··· SUPPLIED MATERIAL

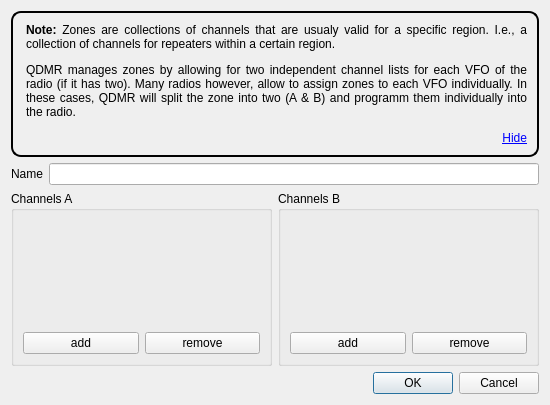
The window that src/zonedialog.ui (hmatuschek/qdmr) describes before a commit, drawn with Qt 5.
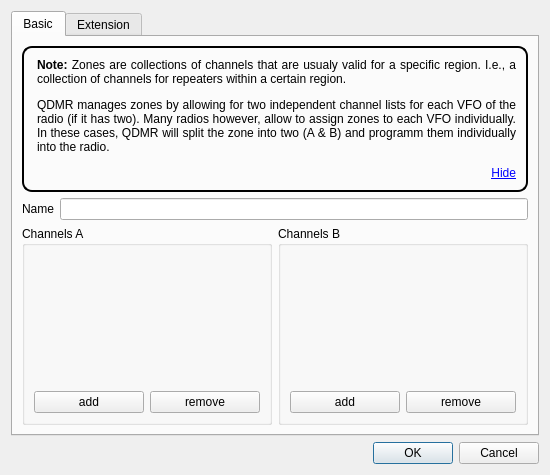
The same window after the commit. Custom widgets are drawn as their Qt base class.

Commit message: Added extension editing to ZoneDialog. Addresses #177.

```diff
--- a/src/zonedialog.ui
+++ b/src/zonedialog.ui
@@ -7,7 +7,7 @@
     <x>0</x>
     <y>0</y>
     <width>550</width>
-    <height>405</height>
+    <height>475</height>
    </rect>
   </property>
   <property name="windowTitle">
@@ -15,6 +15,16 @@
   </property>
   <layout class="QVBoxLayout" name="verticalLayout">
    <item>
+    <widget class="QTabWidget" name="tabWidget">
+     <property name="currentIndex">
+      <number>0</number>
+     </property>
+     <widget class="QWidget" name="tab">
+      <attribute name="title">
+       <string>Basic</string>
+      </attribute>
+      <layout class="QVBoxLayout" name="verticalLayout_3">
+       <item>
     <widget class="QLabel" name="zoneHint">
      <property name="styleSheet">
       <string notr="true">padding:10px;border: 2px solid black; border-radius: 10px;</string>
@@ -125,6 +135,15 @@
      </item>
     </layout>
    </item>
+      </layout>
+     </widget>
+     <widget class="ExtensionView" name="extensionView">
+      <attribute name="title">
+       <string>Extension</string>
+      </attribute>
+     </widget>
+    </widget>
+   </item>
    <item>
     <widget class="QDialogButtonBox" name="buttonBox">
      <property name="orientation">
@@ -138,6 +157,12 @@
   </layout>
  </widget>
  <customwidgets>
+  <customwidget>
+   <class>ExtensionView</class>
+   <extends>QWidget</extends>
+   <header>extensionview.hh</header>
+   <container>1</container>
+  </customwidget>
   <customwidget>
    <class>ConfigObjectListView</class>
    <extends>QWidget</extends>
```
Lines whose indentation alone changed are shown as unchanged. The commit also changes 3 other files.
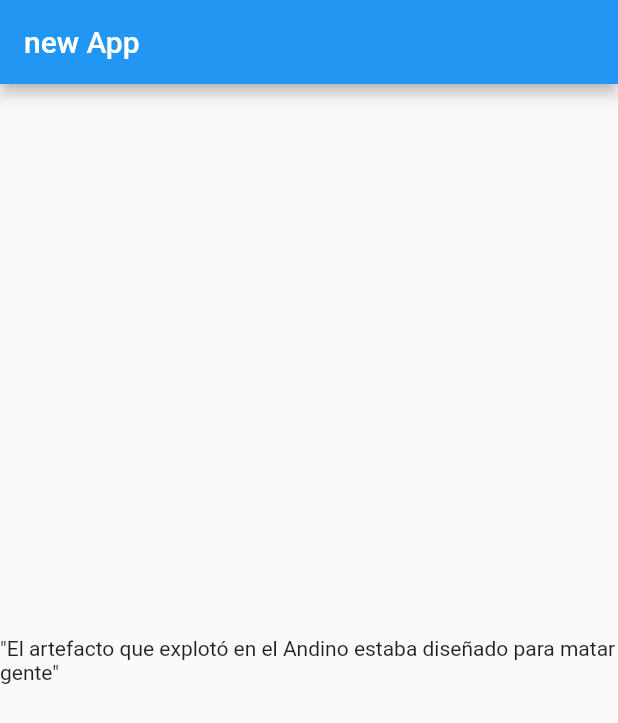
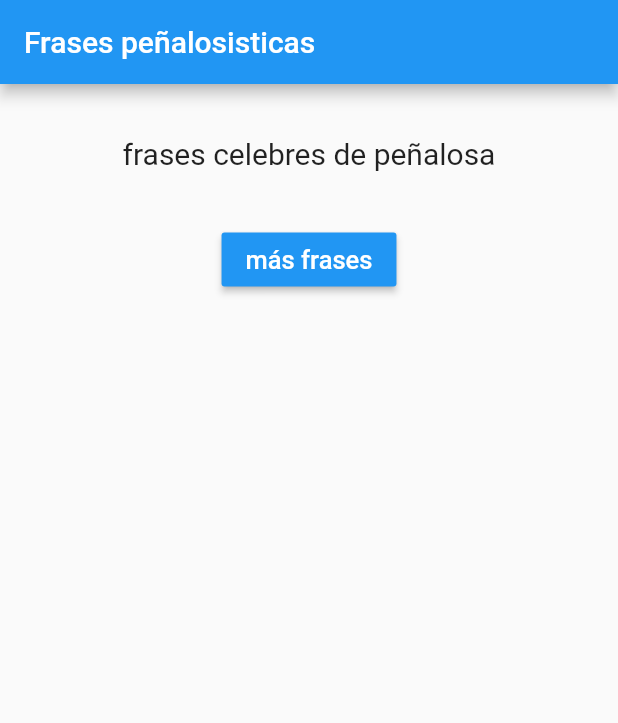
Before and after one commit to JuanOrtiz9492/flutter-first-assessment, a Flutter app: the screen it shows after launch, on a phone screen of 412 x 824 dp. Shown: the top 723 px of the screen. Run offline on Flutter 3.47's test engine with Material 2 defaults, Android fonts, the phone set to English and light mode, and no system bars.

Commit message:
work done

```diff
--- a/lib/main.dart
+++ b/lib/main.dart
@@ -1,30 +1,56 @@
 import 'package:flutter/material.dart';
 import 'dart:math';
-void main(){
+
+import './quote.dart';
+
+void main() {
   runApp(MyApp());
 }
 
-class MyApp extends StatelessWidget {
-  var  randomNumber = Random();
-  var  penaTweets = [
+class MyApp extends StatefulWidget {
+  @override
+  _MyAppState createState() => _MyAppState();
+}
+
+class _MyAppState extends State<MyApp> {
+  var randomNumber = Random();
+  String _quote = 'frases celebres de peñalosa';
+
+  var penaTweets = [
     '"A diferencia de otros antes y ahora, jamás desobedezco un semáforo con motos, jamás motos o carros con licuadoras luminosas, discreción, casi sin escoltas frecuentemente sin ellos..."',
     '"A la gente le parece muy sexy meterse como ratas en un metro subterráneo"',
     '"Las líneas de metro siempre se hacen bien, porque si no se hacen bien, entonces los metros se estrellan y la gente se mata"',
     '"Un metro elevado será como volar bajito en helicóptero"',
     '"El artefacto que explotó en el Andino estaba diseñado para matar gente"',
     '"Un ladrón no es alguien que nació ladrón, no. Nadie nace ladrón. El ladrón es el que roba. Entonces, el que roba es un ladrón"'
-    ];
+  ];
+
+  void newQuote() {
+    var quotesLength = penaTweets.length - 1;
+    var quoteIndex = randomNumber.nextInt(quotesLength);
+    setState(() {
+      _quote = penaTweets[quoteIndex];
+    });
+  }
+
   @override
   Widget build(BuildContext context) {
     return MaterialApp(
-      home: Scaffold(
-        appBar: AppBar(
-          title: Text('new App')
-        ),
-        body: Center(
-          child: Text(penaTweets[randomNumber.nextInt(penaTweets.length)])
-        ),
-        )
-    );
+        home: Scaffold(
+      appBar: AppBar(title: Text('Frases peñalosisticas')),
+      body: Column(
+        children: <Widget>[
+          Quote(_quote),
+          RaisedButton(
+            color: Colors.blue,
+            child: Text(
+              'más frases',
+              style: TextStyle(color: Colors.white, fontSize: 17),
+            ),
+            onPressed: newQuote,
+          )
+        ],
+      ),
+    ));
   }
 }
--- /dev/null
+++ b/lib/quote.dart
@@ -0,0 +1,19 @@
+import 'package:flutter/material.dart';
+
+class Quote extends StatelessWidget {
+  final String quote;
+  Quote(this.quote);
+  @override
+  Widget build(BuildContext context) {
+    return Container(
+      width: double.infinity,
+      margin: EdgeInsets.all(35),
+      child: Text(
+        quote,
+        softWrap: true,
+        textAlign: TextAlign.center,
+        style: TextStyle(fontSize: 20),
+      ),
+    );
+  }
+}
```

······
··· SUPPLIED MATERIAL

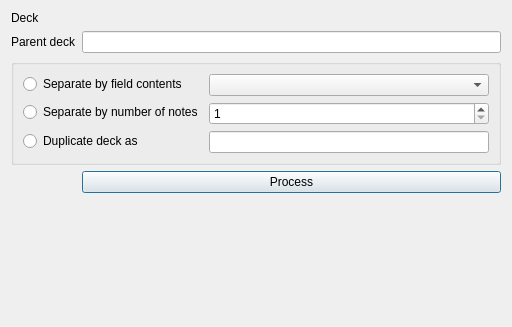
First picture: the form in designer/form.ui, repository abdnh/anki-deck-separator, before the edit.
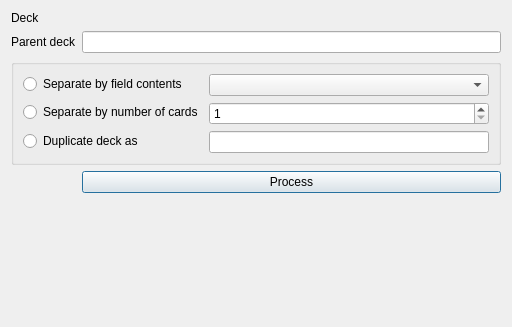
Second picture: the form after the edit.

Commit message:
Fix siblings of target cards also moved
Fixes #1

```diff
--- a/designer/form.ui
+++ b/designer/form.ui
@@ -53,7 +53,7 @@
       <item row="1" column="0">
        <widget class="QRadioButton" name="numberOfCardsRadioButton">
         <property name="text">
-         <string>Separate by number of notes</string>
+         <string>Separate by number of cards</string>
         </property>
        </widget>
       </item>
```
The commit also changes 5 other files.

······
··· SUPPLIED MATERIAL

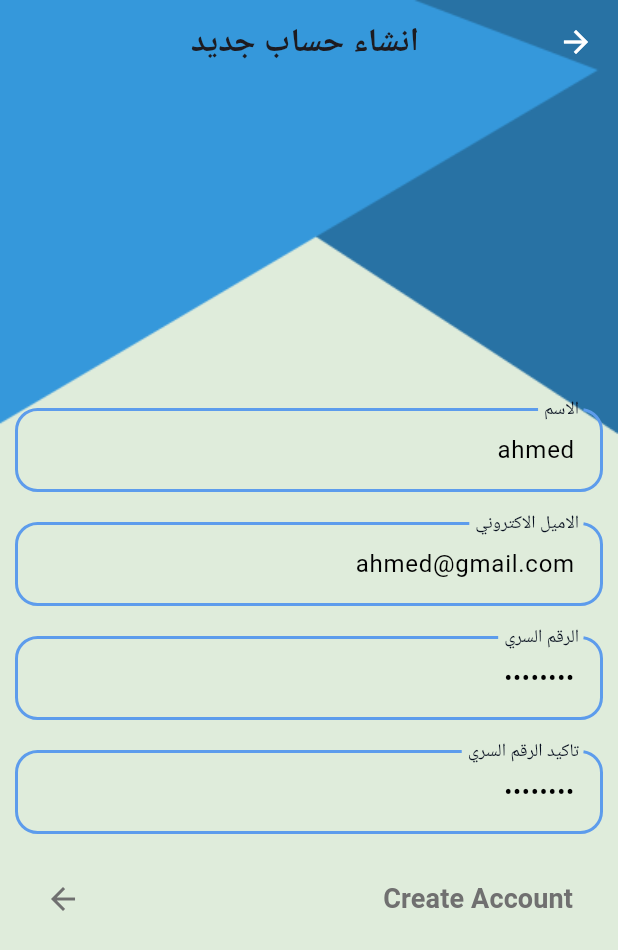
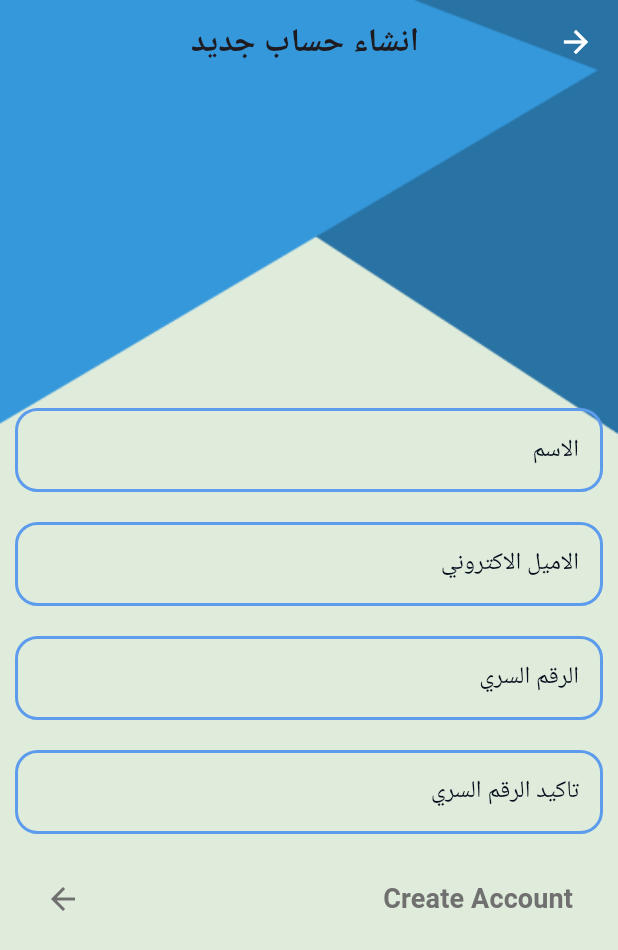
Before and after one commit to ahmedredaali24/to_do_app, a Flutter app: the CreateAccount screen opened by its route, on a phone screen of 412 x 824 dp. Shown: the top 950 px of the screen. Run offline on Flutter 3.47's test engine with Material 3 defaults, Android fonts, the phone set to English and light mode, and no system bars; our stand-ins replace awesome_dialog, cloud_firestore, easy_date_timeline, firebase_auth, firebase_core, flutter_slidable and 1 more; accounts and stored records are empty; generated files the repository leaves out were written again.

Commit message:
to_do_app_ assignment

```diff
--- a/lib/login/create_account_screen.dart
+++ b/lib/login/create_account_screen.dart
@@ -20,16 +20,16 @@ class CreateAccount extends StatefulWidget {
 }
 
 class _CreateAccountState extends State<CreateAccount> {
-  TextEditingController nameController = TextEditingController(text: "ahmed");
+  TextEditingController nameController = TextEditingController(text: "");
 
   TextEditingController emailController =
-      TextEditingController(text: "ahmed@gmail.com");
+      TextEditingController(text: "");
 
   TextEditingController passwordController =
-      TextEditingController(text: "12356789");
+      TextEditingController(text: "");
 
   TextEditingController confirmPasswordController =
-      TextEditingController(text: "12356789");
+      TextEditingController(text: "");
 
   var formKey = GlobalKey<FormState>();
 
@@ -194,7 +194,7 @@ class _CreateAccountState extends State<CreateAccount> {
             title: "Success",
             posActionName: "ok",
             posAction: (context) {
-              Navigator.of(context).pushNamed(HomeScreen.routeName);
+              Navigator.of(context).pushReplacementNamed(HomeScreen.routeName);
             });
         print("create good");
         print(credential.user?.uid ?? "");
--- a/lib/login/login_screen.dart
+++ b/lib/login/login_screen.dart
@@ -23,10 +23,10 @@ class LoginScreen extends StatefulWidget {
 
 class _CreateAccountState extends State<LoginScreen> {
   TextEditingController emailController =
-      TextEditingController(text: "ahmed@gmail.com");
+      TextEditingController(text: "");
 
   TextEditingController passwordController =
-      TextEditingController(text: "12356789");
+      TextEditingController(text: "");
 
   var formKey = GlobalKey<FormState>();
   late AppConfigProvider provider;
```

······

DESCRIPTION OF THE TASK => All lines of the listing holding the string "metro" must be returned, copied as they stand.

EXPECTED ANSWER =>
     '"A la gente le parece muy sexy meterse como ratas en un metro subterráneo"',
     '"Las líneas de metro siempre se hacen bien, porque si no se hacen bien, entonces los metros se estrellan y la gente se mata"',
     '"Un metro elevado será como volar bajito en helicóptero"',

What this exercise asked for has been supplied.